- TASK DATA -

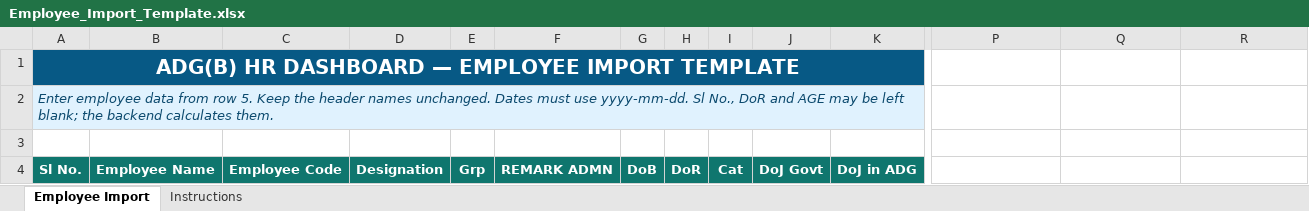
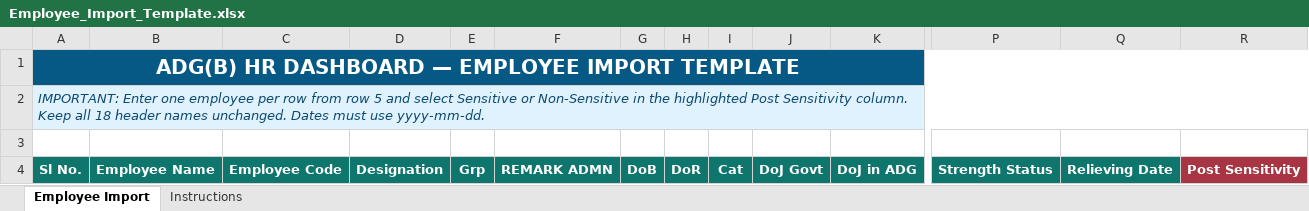
Before and after one commit to saradasutar/HR, an Excel workbook: Employee_Import_Template.xlsx, sheet Employee Import, drawn as a sheet; only a part is shown, gaps mark what is left out; values as stored, in another font and other column widths than the file's, no borders; conditional formats and table styles not drawn; the diff names each change by its address in the sheet, - before the commit and + after, or states it on an @@ line.

```diff
--- a/Employee_Import_Template.xlsx (sheet Employee Import)
+++ b/Employee_Import_Template.xlsx (sheet Employee Import)
-A1:O1 merged
+A1:R1 merged
-A2: Enter employee data from row 5. Keep the header names unchanged. Dates must use yyyy-mm-dd. Sl No., DoR and AGE may be left blank; the backend calculates them.
+A2: IMPORTANT: Enter one employee per row from row 5 and select Sensitive or Non-Sensitive in the highlighted Post Sensitivity column. Keep all 18 header names unchanged. Dates must use yyyy-mm-dd.
-A2:O2 merged
+A2:R2 merged
-P4: (empty)
+P4: Strength Status
-P4:Q4 fill: none
+P4:Q4 fill: #0F766E
-Q4: (empty)
+Q4: Relieving Date
-R4: (empty)
+R4: Post Sensitivity
-R4 fill: none
+R4 fill: #A73543
```
Also changed, not shown: sheet Instructions, 2 other files.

- YOUR INSTRUCTIONS -
Throughout the material above, find lines holding the word "fill", then copy them.

- SOLUTION -
-P4:Q4 fill: none
+P4:Q4 fill: #0F766E
-R4 fill: none
+R4 fill: #A73543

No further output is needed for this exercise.